Cenozoic Carbonate Reservoir Development in SE Asia
Wilson, Moyra E.
Dept. Applied Geology, Curtin University, Perth, WA, Australia.
Almost half of SE Asia's considerable hydrocarbon reserves are reservoired in carbonates. Although the majority of economic discoveries are in Miocene buildups, Paleogene reservoir intervals are also present. However, there is little data on how the spatial and temporal variability in depositional and diagenetic conditions specific to these equatorial systems influence the considerable heterogeneities in reservoir quality often encountered.
Paleogene carbonates in SE Asia are commonly dominated by larger foraminifera and/or coralline algae. These carbonates developed on or around the margins of highs within subsiding basins, and typically form large-scale platforms or isolated shoals. Good primary poroperms can be preserved in shoal or reworked carbonates lacking micrite. Secondary porosities develop due to fracturing, chemical dissolution during burial, or as karstic cavities. However, the lack of aragonite, paucity of eustatic fluctuations and deposition in generally subsiding environments reduces the potential for vadose or meteoric leaching. In comparison, Neogene carbonates often contain abundant aragonitic bioclasts, such as corals. Neogene carbonates typically develop as reefal buildups, shelfal deposits or as isolated platforms. Active Neogene compression in SE Asia resulted in increasing subaerial emergence, and many of the platforms were affected by tectonics or eustasy. Compared with Paleogene limestones, poroperms are generally higher in Neogene carbonates and interparticle, biomouldic, vuggy, cavernous and fracture porosities all occur. This evaluation of variability in SE Asian carbonate reservoirs provides much needed data as the hydrocarbon industry focuses on improving recovery from existing fields and exploring for new reserves.
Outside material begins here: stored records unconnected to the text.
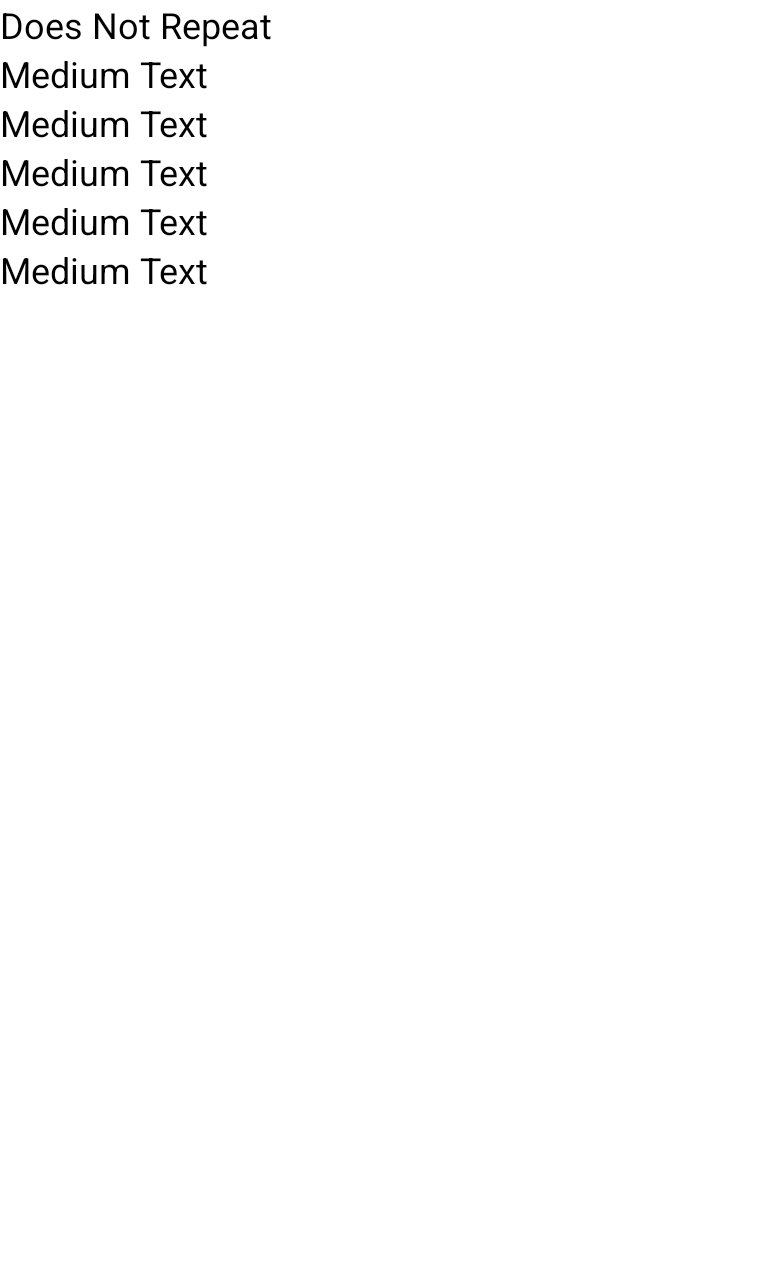
Repository: born2behappy18/meetingMiliue
Layout: MeetingMileu/res/layout/custondialog.xml
The author's editor kept a copy of each file at every save. The layout is drawn from the files as they stood at one save, then again after the next save.
It is drawn on a 768 x 1280 px phone screen (xhdpi) without system bars, with theme AppTheme; the app's code is not run.

Above is the layout before, as saved 2015-10-13 08:48:14.

### MeetingMileu/res/layout/custondialog.xml
<?xml version="1.0" encoding="utf-8"?>
<LinearLayout xmlns:android="http://schemas.android.com/apk/res/android"
    android:layout_width="match_parent"
    android:layout_height="match_parent"
    android:orientation="vertical"
    android:layout_marginLeft="30dp">

    <TextView
        android:id="@+id/doesnotrepeat"
        android:layout_width="wrap_content"
        android:layout_height="wrap_content"
        android:text="Does Not Repeat"
        android:textAppearance="?android:attr/textAppearanceMedium" />

    <TextView
        android:id="@+id/textView2"
        android:layout_width="wrap_content"
        android:layout_height="wrap_content"
        android:text="Medium Text"
        android:textAppearance="?android:attr/textAppearanceMedium" />

    <TextView
        android:id="@+id/textView3"
        android:layout_width="wrap_content"
        android:layout_height="wrap_content"
        android:text="Medium Text"
        android:textAppearance="?android:attr/textAppearanceMedium" />

    <TextView
        android:id="@+id/textView4"
        android:layout_width="wrap_content"
        android:layout_height="wrap_content"
        android:text="Medium Text"
        android:textAppearance="?android:attr/textAppearanceMedium" />

    <TextView
        android:id="@+id/textView5"
        android:layout_width="wrap_content"
        android:layout_height="wrap_content"
        android:text="Medium Text"
        android:textAppearance="?android:attr/textAppearanceMedium" />

    <TextView
        android:id="@+id/textView6"
        android:layout_width="wrap_content"
        android:layout_height="wrap_content"
        android:text="Medium Text"
        android:textAppearance="?android:attr/textAppearanceMedium" />

</LinearLayout>

Loaded but not shown: MeetingMileu/res/values/styles.xml (common file); MeetingMileu/res/values-v11/styles.xml (common file); MeetingMileu/res/values-v14/styles.xml (common file)

After the next save:
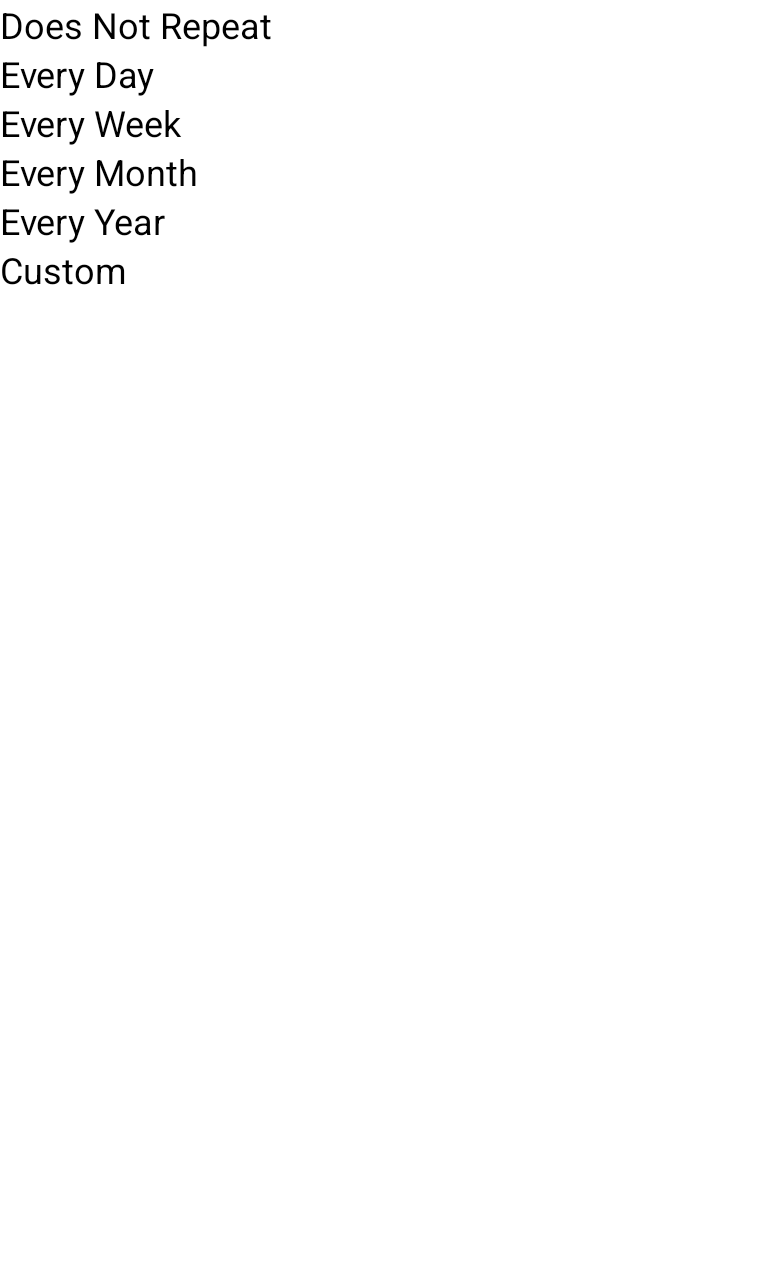
Saved 105 s later.
--- a/MeetingMileu/res/layout/custondialog.xml
+++ b/MeetingMileu/res/layout/custondialog.xml
@@ -6,45 +6,45 @@
     android:layout_marginLeft="30dp">
 
     <TextView
-        android:id="@+id/doesnotrepeat"
+        android:id="@+id/tvdoesnotrepeat"
         android:layout_width="wrap_content"
         android:layout_height="wrap_content"
         android:text="Does Not Repeat"
         android:textAppearance="?android:attr/textAppearanceMedium" />
 
     <TextView
-        android:id="@+id/textView2"
+        android:id="@+id/tveveryday"
         android:layout_width="wrap_content"
         android:layout_height="wrap_content"
-        android:text="Medium Text"
+        android:text="Every Day"
         android:textAppearance="?android:attr/textAppearanceMedium" />
 
     <TextView
-        android:id="@+id/textView3"
+        android:id="@+id/tveveryweek"
         android:layout_width="wrap_content"
         android:layout_height="wrap_content"
-        android:text="Medium Text"
+        android:text="Every Week"
         android:textAppearance="?android:attr/textAppearanceMedium" />
 
     <TextView
-        android:id="@+id/textView4"
+        android:id="@+id/tveverymonth"
         android:layout_width="wrap_content"
         android:layout_height="wrap_content"
-        android:text="Medium Text"
+        android:text="Every Month"
         android:textAppearance="?android:attr/textAppearanceMedium" />
 
     <TextView
-        android:id="@+id/textView5"
+        android:id="@+id/tveveryyear"
         android:layout_width="wrap_content"
         android:layout_height="wrap_content"
-        android:text="Medium Text"
+        android:text="Every Year"
         android:textAppearance="?android:attr/textAppearanceMedium" />
 
     <TextView
-        android:id="@+id/textView6"
+        android:id="@+id/tvcuston"
         android:layout_width="wrap_content"
         android:layout_height="wrap_content"
-        android:text="Medium Text"
+        android:text="Custom"
         android:textAppearance="?android:attr/textAppearanceMedium" />
 
 </LinearLayout>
AAPG Search and Discovery Article #90155©2012 AAPG International Conference & Exhibition, Singapore, 16-19 September 2012